Apparently my turkey was an Edsel after all! I got it home this morning, only to discover it was mostly frozen. I called the store, since it was supposed to be a fresh turkey and its frozen state ruined my brining plans, and was told that some turkeys had been delivered frozen on Monday. After a quick chat with the manager, I returned the turkey for a refund and dashed to the supermarket for a fresh Willie Bird who is now contentedly brining away in my fridge. Thanksgiving Potential Disaster #1 averted. I hope there aren't any more to follow. I probably just jinxed myself by saying that.
The AIGA Design Forum has posted some really great images inspired by September 11.
Somehow I allowed this year's release of the beaujolais nouveau to pass unremarked, I'm not sure why. But I had my first taste of Georges Duboeuf's 2001 Nouveau last night and it was taste-T! Light and fruity, almost fizzy on the tongue, full of flavor and verve, I loved it. I'm looking forward to drinking several more bottles before the stock is depleted. I think it may be my favorite wine of all, simply because it's so drinkable and in limited supply. If you're wondering what I'm talking about, perhaps you should check out this 10 Fascinating Facts Every Wine Lover Should Know.
In an attempt to avoid doing all my Thanksgiving work on Thursday, I've created a schedule for getting prep done in advance. Crescent roll dough is now rising in my kitchen. In a little while, I'll go make my cranberry chutney and blanch my green beans. Tomorrow is the bigger day: brine the turkey, prepare pies (apple and pumpkin), and roast butternut squash. By Thursday, I'll hardly have anything to do at all, so I'll be able to hang around with all my wonderful friends and enjoy the day.
Speaking of prep work: the word on the street is that brining is the way to go.
And speaking of Thanksgiving, Sauté Wednesday has some great links related to the holiday, including information on how to brine and how to carve your bird.
I'm going to be hosting a Thanksgiving dinner for 8 on Thursday (hopefully I'll document it for my cooking section if I can get Jason to take some pictures). Since the day is fast approaching, I called some local markets to enquire about turkey prices. Last year I settled on a Willie Bird, a free range turkey from Sonoma, and it turned out quite well. This year though, I wanted something better, something that would really demonstrate to my guests how much they mean to me. The choice was clear: A Branigan. The woman on the phone explaned to me that this bird is considered the "Cadillac" of turkeys. Nothing says "I love you" more than a Cadillac, right? Alas the price was prohibitively high, and I reserved instead a Diestel. Why does that sound so much like Edsel to me?
The Leonid meteor showers last night were totally cool, except that the fog flirted with our viewing area and finally rolled in for good around 2:30 am. I didn't notice of course, because by that point I was fast asleep. I just can't stay up late anymore, no matter how hard I try. But what I saw was amazing.
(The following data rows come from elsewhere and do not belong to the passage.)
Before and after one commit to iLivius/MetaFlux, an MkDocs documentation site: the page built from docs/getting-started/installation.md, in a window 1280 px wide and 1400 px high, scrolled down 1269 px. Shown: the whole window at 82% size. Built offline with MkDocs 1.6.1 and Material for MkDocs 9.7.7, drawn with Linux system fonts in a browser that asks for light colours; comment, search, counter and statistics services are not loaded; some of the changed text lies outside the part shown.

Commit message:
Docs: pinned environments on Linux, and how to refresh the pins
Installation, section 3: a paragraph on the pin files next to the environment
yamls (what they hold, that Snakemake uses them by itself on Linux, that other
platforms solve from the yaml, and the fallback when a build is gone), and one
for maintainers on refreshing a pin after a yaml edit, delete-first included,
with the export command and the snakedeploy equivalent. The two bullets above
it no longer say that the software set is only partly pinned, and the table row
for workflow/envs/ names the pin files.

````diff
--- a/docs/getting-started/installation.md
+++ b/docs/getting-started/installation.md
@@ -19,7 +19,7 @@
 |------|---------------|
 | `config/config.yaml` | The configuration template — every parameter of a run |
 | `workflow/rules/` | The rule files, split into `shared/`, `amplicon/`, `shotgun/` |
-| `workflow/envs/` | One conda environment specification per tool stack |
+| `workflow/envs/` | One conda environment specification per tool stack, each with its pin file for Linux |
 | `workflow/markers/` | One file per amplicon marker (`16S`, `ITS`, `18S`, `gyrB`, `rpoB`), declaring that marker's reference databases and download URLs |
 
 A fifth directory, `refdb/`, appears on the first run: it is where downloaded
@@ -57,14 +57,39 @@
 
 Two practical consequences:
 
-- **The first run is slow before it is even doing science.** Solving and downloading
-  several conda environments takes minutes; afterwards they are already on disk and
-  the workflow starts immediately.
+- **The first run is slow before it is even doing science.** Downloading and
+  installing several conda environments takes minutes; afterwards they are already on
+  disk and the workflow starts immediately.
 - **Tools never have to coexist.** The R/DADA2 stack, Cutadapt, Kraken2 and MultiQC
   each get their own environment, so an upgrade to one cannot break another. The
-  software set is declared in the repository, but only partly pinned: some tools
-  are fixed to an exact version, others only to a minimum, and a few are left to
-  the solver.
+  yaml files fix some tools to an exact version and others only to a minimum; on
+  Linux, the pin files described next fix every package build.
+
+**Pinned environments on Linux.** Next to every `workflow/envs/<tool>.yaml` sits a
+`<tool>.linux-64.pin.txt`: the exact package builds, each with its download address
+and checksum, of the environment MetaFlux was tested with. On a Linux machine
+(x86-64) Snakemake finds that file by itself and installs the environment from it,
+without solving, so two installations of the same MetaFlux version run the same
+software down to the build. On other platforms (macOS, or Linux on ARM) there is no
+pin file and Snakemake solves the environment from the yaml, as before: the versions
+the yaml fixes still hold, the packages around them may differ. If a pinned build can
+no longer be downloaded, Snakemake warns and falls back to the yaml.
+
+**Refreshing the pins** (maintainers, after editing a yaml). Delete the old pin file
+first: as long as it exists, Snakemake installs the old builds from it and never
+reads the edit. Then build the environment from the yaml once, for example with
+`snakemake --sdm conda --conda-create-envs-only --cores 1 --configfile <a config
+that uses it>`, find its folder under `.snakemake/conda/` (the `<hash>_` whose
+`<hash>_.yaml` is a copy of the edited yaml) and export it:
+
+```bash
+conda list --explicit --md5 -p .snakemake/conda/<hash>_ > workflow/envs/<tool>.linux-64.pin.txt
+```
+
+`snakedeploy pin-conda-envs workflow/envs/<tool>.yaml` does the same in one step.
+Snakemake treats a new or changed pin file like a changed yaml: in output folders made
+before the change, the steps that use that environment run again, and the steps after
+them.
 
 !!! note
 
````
The meteors were big (at least to my eye), zipping across the sky with plumes that I swear were colored. Though other observers didn't concur, I thought I saw touches of red and green in the tails. At first the stars were really bright, and I wished I knew more constellations. Then the meteors began, zipping here and there, bright flashes in the sky. And then that stupid fog. And that cold damp air. And that sleepy sleepy feeling, even though I strove to keep my eyes open. Then our sky succumbed to the clouds and we decided to leave. But from the back seat of the car, I spotted one more glorious meteor, bursting across to the east above an open field as I drifted off in the warm cozy car, headed towards home.